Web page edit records
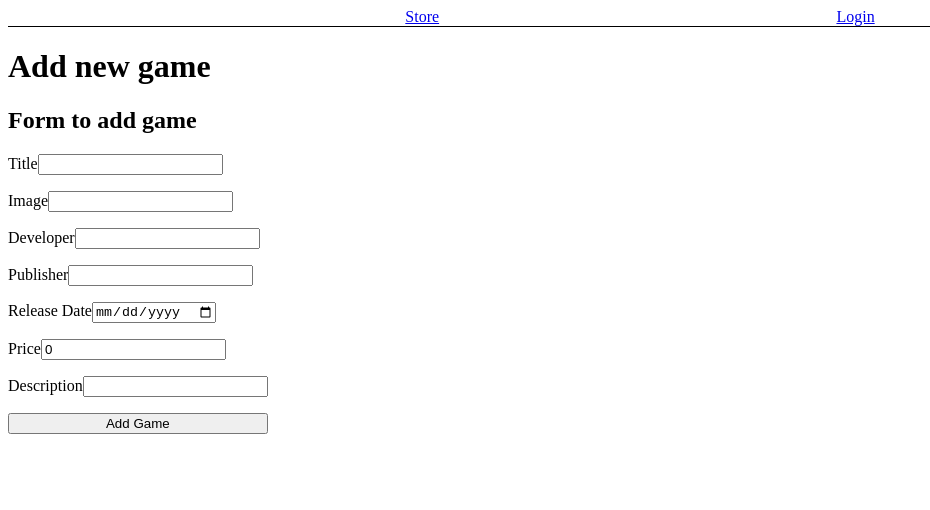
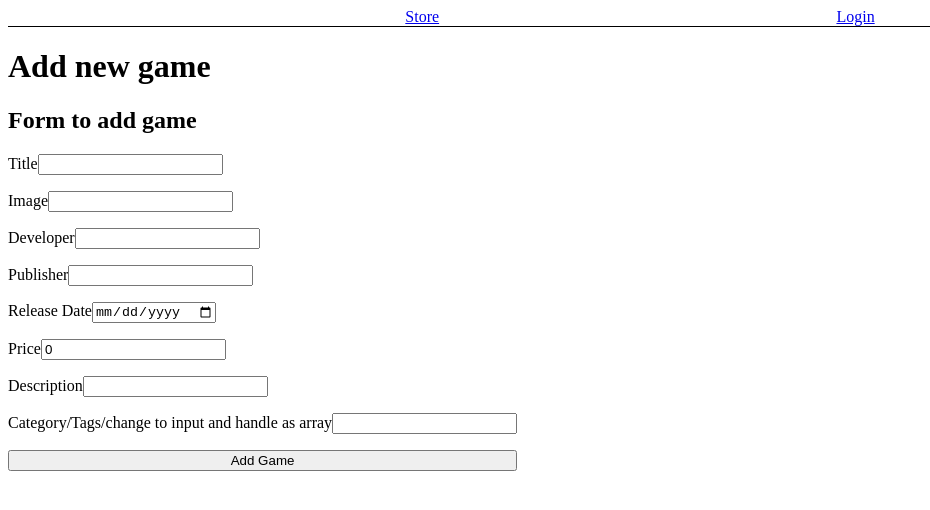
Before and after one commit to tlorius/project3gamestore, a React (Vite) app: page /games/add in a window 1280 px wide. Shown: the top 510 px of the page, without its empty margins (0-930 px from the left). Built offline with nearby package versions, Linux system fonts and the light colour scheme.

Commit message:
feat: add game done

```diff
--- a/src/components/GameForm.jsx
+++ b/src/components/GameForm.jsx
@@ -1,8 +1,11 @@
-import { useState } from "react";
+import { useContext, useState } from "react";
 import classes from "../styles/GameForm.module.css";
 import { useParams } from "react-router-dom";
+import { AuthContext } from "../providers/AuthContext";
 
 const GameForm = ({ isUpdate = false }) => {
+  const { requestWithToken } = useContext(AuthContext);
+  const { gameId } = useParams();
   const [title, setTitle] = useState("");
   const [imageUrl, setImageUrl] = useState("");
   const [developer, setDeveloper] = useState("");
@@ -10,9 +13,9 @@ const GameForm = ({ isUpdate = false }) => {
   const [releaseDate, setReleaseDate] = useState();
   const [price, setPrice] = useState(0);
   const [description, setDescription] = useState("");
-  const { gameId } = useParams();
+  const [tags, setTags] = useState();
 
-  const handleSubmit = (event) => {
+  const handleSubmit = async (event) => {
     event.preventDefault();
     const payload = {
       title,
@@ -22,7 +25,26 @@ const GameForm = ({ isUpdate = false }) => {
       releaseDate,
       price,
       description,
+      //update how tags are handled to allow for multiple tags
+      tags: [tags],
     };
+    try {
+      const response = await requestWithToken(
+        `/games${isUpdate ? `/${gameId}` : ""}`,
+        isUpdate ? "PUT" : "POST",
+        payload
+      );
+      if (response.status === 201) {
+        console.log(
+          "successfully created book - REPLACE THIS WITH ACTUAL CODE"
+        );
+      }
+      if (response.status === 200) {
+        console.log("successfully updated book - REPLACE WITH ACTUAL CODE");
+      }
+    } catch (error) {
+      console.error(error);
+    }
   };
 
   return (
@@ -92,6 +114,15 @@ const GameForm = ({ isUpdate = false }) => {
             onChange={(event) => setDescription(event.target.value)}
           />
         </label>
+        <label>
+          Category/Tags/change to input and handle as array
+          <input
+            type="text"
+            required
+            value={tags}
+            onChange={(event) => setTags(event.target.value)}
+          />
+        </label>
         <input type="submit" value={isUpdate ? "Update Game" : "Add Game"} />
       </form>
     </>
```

*TASK BRIEF*
When you print the records above, keep them exact and leave out the pictures.

*RESPONSE BOX*
Before and after one commit to tlorius/project3gamestore, a React (Vite) app: page /games/add in a window 1280 px wide. Shown: the top 510 px of the page, without its empty margins (0-930 px from the left). Built offline with nearby package versions, Linux system fonts and the light colour scheme.

Commit message:
feat: add game done

```diff
--- a/src/components/GameForm.jsx
+++ b/src/components/GameForm.jsx
@@ -1,8 +1,11 @@
-import { useState } from "react";
+import { useContext, useState } from "react";
 import classes from "../styles/GameForm.module.css";
 import { useParams } from "react-router-dom";
+import { AuthContext } from "../providers/AuthContext";
 
 const GameForm = ({ isUpdate = false }) => {
+  const { requestWithToken } = useContext(AuthContext);
+  const { gameId } = useParams();
   const [title, setTitle] = useState("");
   const [imageUrl, setImageUrl] = useState("");
   const [developer, setDeveloper] = useState("");
@@ -10,9 +13,9 @@ const GameForm = ({ isUpdate = false }) => {
   const [releaseDate, setReleaseDate] = useState();
   const [price, setPrice] = useState(0);
   const [description, setDescription] = useState("");
-  const { gameId } = useParams();
+  const [tags, setTags] = useState();
 
-  const handleSubmit = (event) => {
+  const handleSubmit = async (event) => {
     event.preventDefault();
     const payload = {
       title,
@@ -22,7 +25,26 @@ const GameForm = ({ isUpdate = false }) => {
       releaseDate,
       price,
       description,
+      //update how tags are handled to allow for multiple tags
+      tags: [tags],
     };
+    try {
+      const response = await requestWithToken(
+        `/games${isUpdate ? `/${gameId}` : ""}`,
+        isUpdate ? "PUT" : "POST",
+        payload
+      );
+      if (response.status === 201) {
+        console.log(
+          "successfully created book - REPLACE THIS WITH ACTUAL CODE"
+        );
+      }
+      if (response.status === 200) {
+        console.log("successfully updated book - REPLACE WITH ACTUAL CODE");
+      }
+    } catch (error) {
+      console.error(error);
+    }
   };
 
   return (
@@ -92,6 +114,15 @@ const GameForm = ({ isUpdate = false }) => {
             onChange={(event) => setDescription(event.target.value)}
           />
         </label>
+        <label>
+          Category/Tags/change to input and handle as array
+          <input
+            type="text"
+            required
+            value={tags}
+            onChange={(event) => setTags(event.target.value)}
+          />
+        </label>
         <input type="submit" value={isUpdate ? "Update Game" : "Add Game"} />
       </form>
     </>
```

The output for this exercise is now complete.